With summertime fast approaching we will all be getting to spend more time outdoors. Living in Washington makes one even more thankful for sunshine. Often times on sunny days parks will be littered with runners, bicyclists, boaters, swimmers even sunbathers. Outdoor activities like golf, tennis and frisbee also tend to go hand in hand with nice sunny weather. However, one of the drawbacks of being out in the sun all day is exposure to UVA and UVB rays that can lead one to getting burned or worse skin cancer8.

What options do we have to enjoy the sun but still stay protected from it?

Clothing offers some advantages as it provides a modicum of safety from the sun. More recently there are even clothing companies that have made clothes with sunscreen protection in them called a UPF (ultraviolet protection factor)4. This may be a healthy option as just a barrier of protection is being used and nothing is being directly applied to the skin. How effective is this over a longer time depends on the type of clothing one wears a higher UPF rating (like sunscreen) offers a better amount of sun protection4.

Splatting sunscreen on your skin for protection may be more harmful than helpful for some. In fact one has to ask how safe is sunscreen for humans?
Sunscreen started becoming mainstream around the 1970s and at that time the FDA (Food and Drug Administration) allowed many ingredients into these bottles, however more recently, according to the FDA they only have enough safety information about two ingredients zinc oxide and titanium dioxide5,6,7.
Zinc oxide is insoluble in water and therefore also largely insoluble in biological fluids, this makes sure that the skin absorption is minimal with most penetration occuring only into skin folds and furrows or hair follicles and studies show that the zinc oxide particles do not penetrate down into the viable dermis to any significant extent5. Titanium dioxide is also mostly insoluble in water and in biological fluids and prevents skin absorption5.

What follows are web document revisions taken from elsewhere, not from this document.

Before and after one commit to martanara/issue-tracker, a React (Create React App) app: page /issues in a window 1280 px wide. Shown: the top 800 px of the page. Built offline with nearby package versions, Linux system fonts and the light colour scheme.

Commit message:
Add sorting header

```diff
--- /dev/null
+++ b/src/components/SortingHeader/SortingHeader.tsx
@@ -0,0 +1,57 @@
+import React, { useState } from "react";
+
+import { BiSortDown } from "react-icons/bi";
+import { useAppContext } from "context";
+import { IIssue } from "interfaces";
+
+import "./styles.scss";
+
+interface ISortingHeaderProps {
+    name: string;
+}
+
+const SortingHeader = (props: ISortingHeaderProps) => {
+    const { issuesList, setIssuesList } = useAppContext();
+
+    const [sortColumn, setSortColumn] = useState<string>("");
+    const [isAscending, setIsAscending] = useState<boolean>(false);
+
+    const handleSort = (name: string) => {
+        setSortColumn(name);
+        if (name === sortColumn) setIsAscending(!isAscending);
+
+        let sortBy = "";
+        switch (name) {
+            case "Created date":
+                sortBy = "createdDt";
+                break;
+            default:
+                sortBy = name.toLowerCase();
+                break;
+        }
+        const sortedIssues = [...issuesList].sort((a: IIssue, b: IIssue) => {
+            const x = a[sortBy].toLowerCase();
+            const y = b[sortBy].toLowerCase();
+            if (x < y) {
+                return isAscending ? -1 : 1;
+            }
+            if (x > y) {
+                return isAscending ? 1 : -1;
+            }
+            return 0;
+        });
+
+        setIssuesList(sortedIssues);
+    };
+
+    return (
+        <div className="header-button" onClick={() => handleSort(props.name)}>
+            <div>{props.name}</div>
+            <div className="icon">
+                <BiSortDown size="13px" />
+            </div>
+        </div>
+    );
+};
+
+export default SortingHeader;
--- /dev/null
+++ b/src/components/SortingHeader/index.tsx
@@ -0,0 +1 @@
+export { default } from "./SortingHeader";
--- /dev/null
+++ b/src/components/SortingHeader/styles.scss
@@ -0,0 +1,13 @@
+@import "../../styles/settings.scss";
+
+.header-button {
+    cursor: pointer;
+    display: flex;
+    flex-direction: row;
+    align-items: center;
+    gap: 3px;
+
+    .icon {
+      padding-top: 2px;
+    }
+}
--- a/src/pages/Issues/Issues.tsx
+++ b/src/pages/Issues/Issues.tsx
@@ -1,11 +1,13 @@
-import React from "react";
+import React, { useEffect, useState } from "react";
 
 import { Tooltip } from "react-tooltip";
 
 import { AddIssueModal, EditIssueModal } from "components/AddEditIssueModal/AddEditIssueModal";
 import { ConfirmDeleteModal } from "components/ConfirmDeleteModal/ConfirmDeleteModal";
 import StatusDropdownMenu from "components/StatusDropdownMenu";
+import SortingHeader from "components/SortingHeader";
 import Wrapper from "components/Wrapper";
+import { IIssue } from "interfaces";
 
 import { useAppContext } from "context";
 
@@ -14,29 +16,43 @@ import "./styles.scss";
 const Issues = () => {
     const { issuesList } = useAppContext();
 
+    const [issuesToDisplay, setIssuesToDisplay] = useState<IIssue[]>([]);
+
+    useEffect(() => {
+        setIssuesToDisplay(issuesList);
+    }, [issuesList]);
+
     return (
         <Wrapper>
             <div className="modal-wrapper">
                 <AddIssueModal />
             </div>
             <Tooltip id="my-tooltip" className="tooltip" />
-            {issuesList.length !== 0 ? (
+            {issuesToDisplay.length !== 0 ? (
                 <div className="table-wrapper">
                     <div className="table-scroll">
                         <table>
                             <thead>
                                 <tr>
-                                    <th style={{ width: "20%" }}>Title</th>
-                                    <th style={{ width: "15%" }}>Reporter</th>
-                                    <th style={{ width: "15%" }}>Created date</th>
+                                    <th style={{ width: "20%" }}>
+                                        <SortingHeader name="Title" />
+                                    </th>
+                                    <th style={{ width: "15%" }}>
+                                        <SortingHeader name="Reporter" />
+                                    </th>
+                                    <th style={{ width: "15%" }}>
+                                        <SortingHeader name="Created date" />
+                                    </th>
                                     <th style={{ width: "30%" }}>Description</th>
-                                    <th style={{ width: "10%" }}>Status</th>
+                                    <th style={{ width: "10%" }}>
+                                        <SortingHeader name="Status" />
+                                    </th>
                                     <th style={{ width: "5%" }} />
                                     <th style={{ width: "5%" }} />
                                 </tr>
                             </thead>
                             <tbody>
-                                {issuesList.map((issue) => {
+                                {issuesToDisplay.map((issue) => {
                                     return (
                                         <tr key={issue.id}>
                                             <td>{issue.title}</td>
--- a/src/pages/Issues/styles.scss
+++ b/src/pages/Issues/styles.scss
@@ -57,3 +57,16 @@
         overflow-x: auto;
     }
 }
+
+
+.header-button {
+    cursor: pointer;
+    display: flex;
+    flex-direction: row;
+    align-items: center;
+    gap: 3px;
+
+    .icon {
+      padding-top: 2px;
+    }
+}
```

Another potential drawback to sunscreen is the lack of vitamin D synthesis in the body from sunlight1,2,3. If one is using efficient and more effective sunscreen this prevents Vitamin D synthesis from occurring raising the question how can one safely get Vitamin D from the sun or can they1,2,3 ?

Potential options to consider next time you are heading into the sun is to get FDA approved sunscreens, protective clothing, limiting exposure enough to get some Vitamin D, but not so much that one gets burned8.

References:

  1. https://www.ncbi.nlm.nih.gov/pubmed/25207381 Opens in new window
  2. https://www.ncbi.nlm.nih.gov/pubmed/21410663 Opens in new window © 2011 The Authors. BJD © 2011 British Association of Dermatologists 2011. Skin Pharmacol Physiol. 2005 Nov-Dec;18(6):253-62. Epub 2005 Aug 19.
  3. https://www.ncbi.nlm.nih.gov/pubmed/25207381 Opens in new window Vitamin D
  4. https://www.rd.com/health/wellness/sun-protective-clothing/ Opens in new window
  5. https://www.federalregister.gov/documents/2019/02/26/2019-03019/sunscreen-drug-products-for-over-the-counter-human-use Opens in new window
  6. https://www.ewg.org/sunscreen/report/the-trouble-with-sunscreen-chemicals/ Opens in new window
  7. https://www.fda.gov/news-events/fda-voices-perspectives-fda-leadership-and-experts/shedding-new-light-sunscreen-absorption Opens in new window
  8. https://www.ncbi.nlm.nih.gov/pubmed/26547141 Opens in new window